Content starts

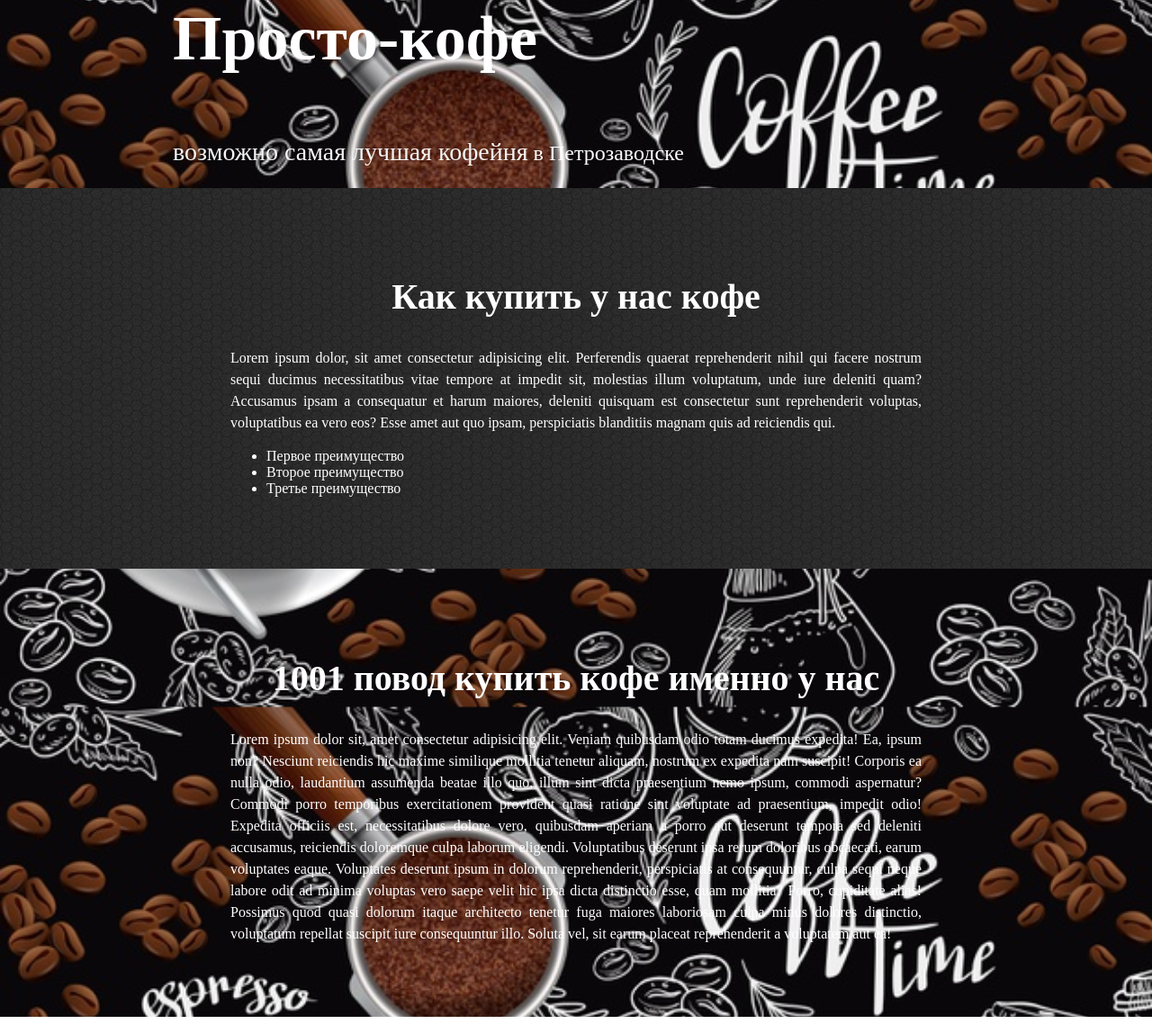
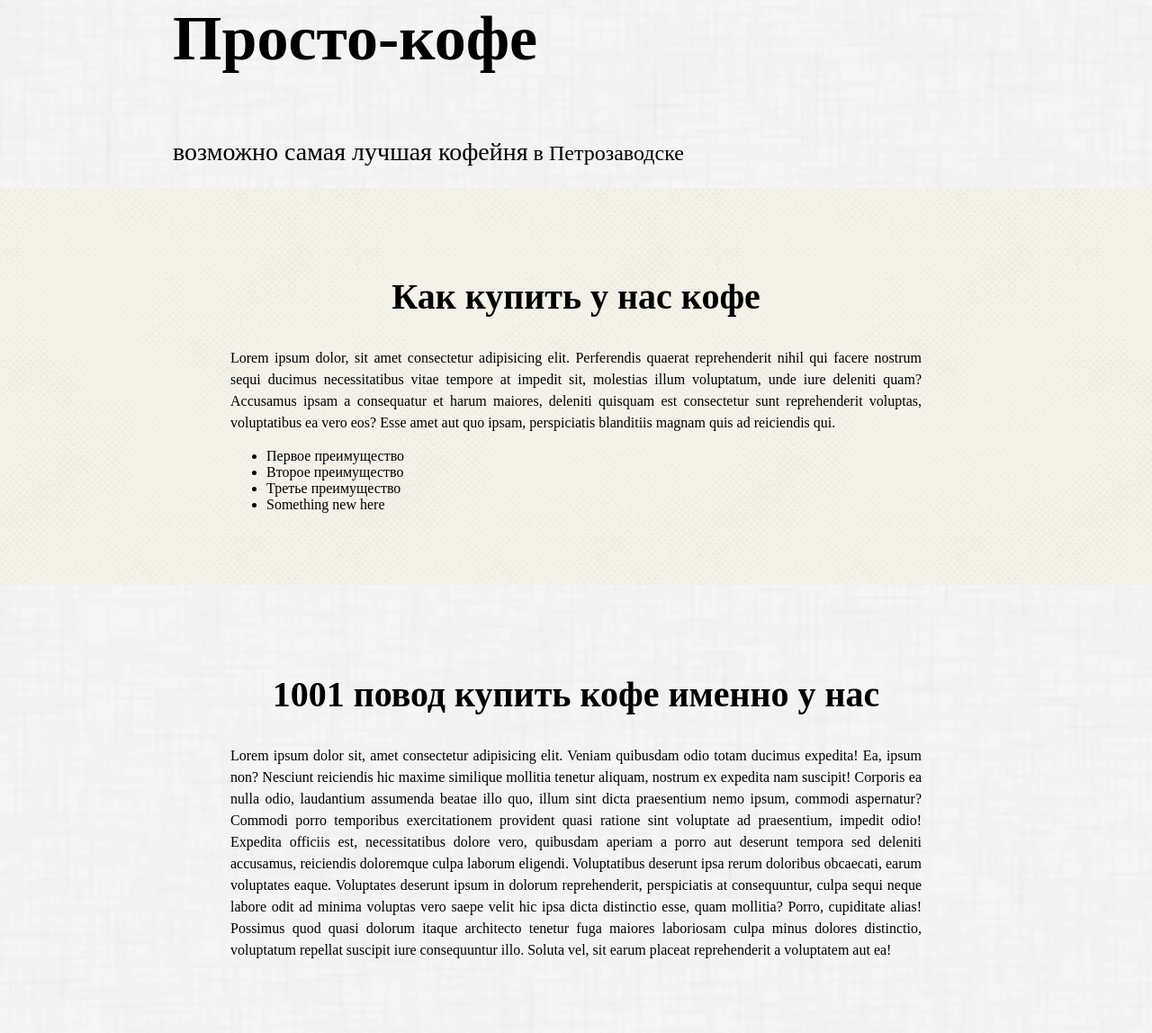
Before and after one commit to qwe-ai/For_8_lesson, a plain HTML site: page index.html in a window 1280 px wide. Shown: the part 67-1215 px from the top of the page at 90% size. Drawn offline with Linux system fonts and the light colour scheme.

Commit message:
add some information

```diff
--- a/index.html
+++ b/index.html
@@ -4,10 +4,10 @@
    <meta charset="UTF-8">
    <meta http-equiv="X-UA-Compatible" content="IE=edge">
    <meta name="viewport" content="width=device-width, initial-scale=1.0">
-   <title>Document</title>
+   <title>Учимся использовать Git</title>
    <style>
       body {
-         background-image: url('/img/back.png');
+         background-image: url('/img/dust_scratches.png');
          background-size: cover;
          background-repeat: repeat-y;
          background-position: center center;
@@ -19,7 +19,7 @@
       }
 
       .one {
-         color: white;
+         color: black;
       }
 
       .one>article {
@@ -37,13 +37,13 @@
       }
 
       .special {
-         color: whitesmoke;
+         color: black;
          font-size: 28px;
       }
 
       .two {
-         background-image: url('/img/pattern.png');
-         color: white;
+         background-image: url('/img/halftone.png');
+         color: black;
 
          padding: 5% 20%;
       }
@@ -63,7 +63,7 @@
       }
 
       .three {
-         color: white;
+         color: black;
          padding: 5% 20%;
       }
 
@@ -90,6 +90,7 @@
             <li>Первое преимущество</li>
             <li>Второе преимущество</li>
             <li>Третье преимущество</li>
+            <li>Something new here</li>
          </ul>
       </article>
    </section>
```
Also changed, not shown: img/back.png (deleted), img/cat.jpg (deleted), img/dust_scratches.png (added), img/halftone.png (added), img/pattern.png (deleted), img/pineapple.jpg (deleted), img/pineapple2.jpg (deleted).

Content ends

-- TASK TO COMPLETE --
Look through the entries above and copy each line that has "background" in it.

-- COMPLETED EXERCISE --
-         background-image: url('/img/back.png');
+         background-image: url('/img/dust_scratches.png');
          background-size: cover;
          background-repeat: repeat-y;
          background-position: center center;
-         background-image: url('/img/pattern.png');
+         background-image: url('/img/halftone.png');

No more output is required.